(1) xy > 0 --> \(x\) and \(y\) have the same sign. Not sufficient.
(2) y < 0. Not sufficient.

(1)+(2) Both \(x\) and \(y\) are negative, so we are in scenario B, though we still need more precise range for \(y\) (if \(y<-1\) then the answer will be YES but if \(-1<y<0\) then the answer will be NO). Not sufficient.

Or: we can reduce our expression by x/y (which is positive since \(x\) and \(y\) have the same sign) and the question becomes: is \((y+1)(y-1)>0\)? and as \(y<0\) then the question reduces whether \(y<-1\). But we don't know that and thus even taken together statements are not sufficient.

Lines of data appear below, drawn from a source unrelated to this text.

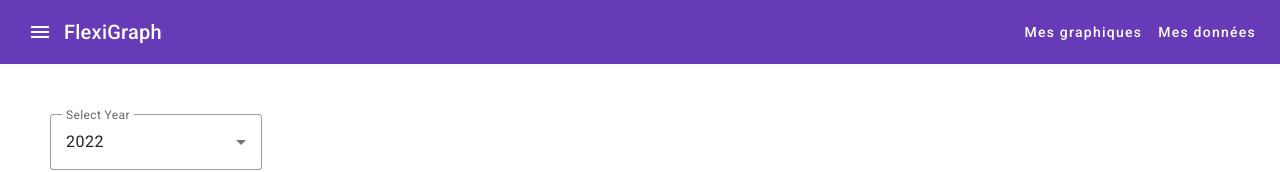
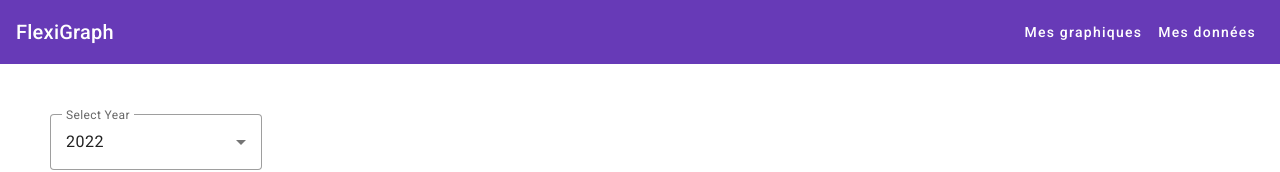
Before and after one commit to Foxenz/flexigraph, an Angular app: page /data-management in a window 1280 px wide. Shown: the top 172 px of the page. Built offline with nearby package versions, Linux system fonts and the light colour scheme.

Commit message:
Affiché le bouton de menu seulement sur la page dashboard

```diff
--- a/src/app/shared/components/navbar/navbar.component.html
+++ b/src/app/shared/components/navbar/navbar.component.html
@@ -1,7 +1,9 @@
 <mat-toolbar color="primary" class="toolbar" (click)="emitToggleSidenav()">
-  <button mat-icon-button>
-    <mat-icon>menu</mat-icon>
-  </button>
+  @if (isDashboardPage) {
+    <button mat-icon-button>
+      <mat-icon>menu</mat-icon>
+    </button>
+  }
   <h1 class="app-name" routerLink="/">FlexiGraph</h1>
 
   <div class="spacer"></div>
--- a/src/app/shared/components/navbar/navbar.component.ts
+++ b/src/app/shared/components/navbar/navbar.component.ts
@@ -13,6 +13,7 @@ import { MatIcon } from '@angular/material/icon';
 })
 export class NavbarComponent {
   @Output() public toggleSidenav = new EventEmitter<void>();
+  isDashboardPage: boolean = window.location.pathname === '/dashboard';
 
   emitToggleSidenav() {
     this.toggleSidenav.emit();
```
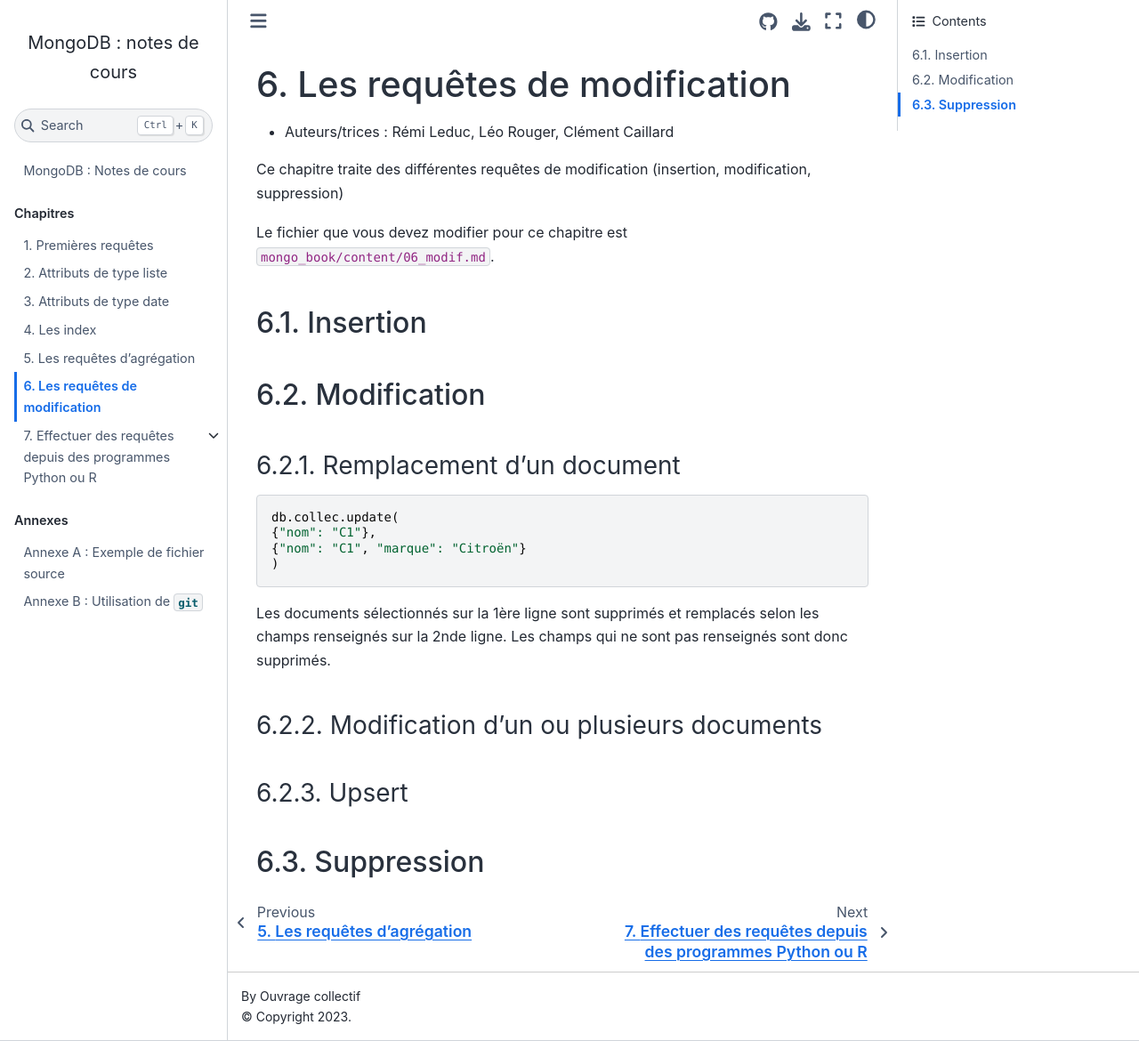
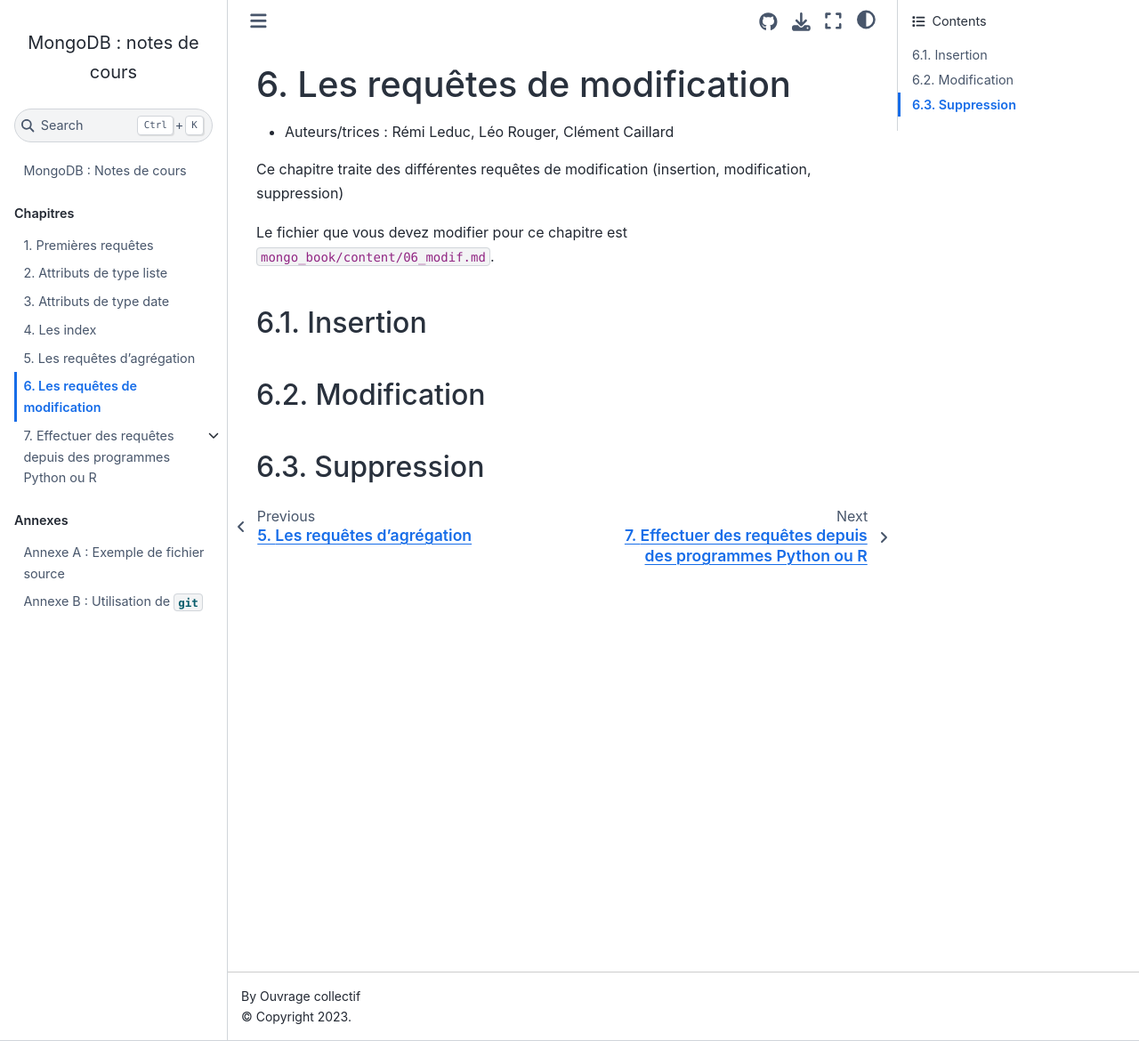
Before and after one commit to rtavenar/mongo_book, a Jupyter Book: the page built from content/06_modif.md, in a window 1280 px wide and 1170 px high. Shown: the whole window at 89% size. Built offline with Jupyter Book 1.0.4 settings and Sphinx 7.4.7 and the Sphinx Book theme 1.1.4, drawn with Linux system fonts in a browser that asks for light colours.

Commit message:
Revert "Update 06_modif.md"
This reverts commit 9ea2e72bd52958e942890acd427334c4fc254efb.

````diff
--- a/content/06_modif.md
+++ b/content/06_modif.md
@@ -24,17 +24,6 @@
 ## Insertion
 
 ## Modification
-### Remplacement d'un document
-```javascript
-db.collec.update(
-{"nom": "C1"},
-{"nom": "C1", "marque": "Citroën"}
-)
-```
-Les documents sélectionnés sur la 1ère ligne sont supprimés et remplacés selon les champs renseignés sur la 2nde ligne. Les champs qui ne sont pas renseignés sont donc supprimés.
 
-### Modification d'un ou plusieurs documents
-
-### Upsert
 
 ## Suppression
````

Answer: E.




Couple of questions:

1. How can we multiply both sides by y when we do not know if y is +ve or -ve.
2. I did not understand \(xy > \frac{x}{y}\)? --> is \(\frac{xy^2-x}{y}>0\)? why is there a y in the denominator?


We do not multiply by y. We re-arrange xy > x/y as xy - x/y > 0 by subtracting x/y from both sides.
_________________

New to the Math Forum?
Please read this: Ultimate GMAT Quantitative Megathread | All You Need for Quant | PLEASE READ AND FOLLOW: 12 Rules for Posting!!!

Resources:
GMAT Math Book | Triangles | Polygons | Coordinate Geometry | Factorials | Circles | Number Theory | Remainders; 8. Overlapping Sets | PDF of Math Book; 10. Remainders | GMAT Prep Software Analysis | SEVEN SAMURAI OF 2012 (BEST DISCUSSIONS) | Tricky questions from previous years.

Collection of Questions:
PS: 1. Tough and Tricky questions; 2. Hard questions; 3. Hard questions part 2; 4. Standard deviation; 5. Tough Problem Solving Questions With Solutions; 6. Probability and Combinations Questions With Solutions; 7 Tough and tricky exponents and roots questions; 8 12 Easy Pieces (or not?); 9 Bakers' Dozen; 10 Algebra set. ,11 Mixed Questions, 12 Fresh Meat

DS: 1. DS tough questions; 2. DS tough questions part 2; 3. DS tough questions part 3; 4. DS Standard deviation; 5. Inequalities; 6. 700+ GMAT Data Sufficiency Questions With Explanations; 7 Tough and tricky exponents and roots questions; 8 The Discreet Charm of the DS; 9 Devil's Dozen!!!; 10 Number Properties set., 11 New DS set.


What are GMAT Club Tests?
Extra-hard Quant Tests with Brilliant Analytics

VP
VP
avatar
P
Joined: 26 Mar 2013
Posts: 1442
Reviews Badge CAT Tests
Re: Is xy > x/y? [#permalink]

Show Tags

New post 18 Mar 2017, 19:39
Is xy > x/y?

(1) xy > 0

x=-1 & y=-2.........2>1/2...........Answer is yes

x=-2 & y=-1.........2>2..............Answer is No

Note: I used negative numbers by spotting statement 2. Both statements do not contradict each other.

Insufficient

(2) y < 0

No info about x..........clearly Insufficient

Combining 1 & 2:

No Need for further evidence as example above illustrates the situation in the two statements.


Answer: E
Re: Is xy > x/y?   [#permalink] 18 Mar 2017, 19:39
Display posts from previous: Sort by

Is xy > x/y?

  new topic post reply Question banks Downloads My Bookmarks Reviews Important topics  


GMAT Club MBA Forum Home| About| Terms and Conditions| GMAT Club Rules| Contact| Sitemap

Powered by phpBB © phpBB Group | Emoji artwork provided by EmojiOne

Kindly note that the GMAT® test is a registered trademark of the Graduate Management Admission Council®, and this site has neither been reviewed nor endorsed by GMAC®.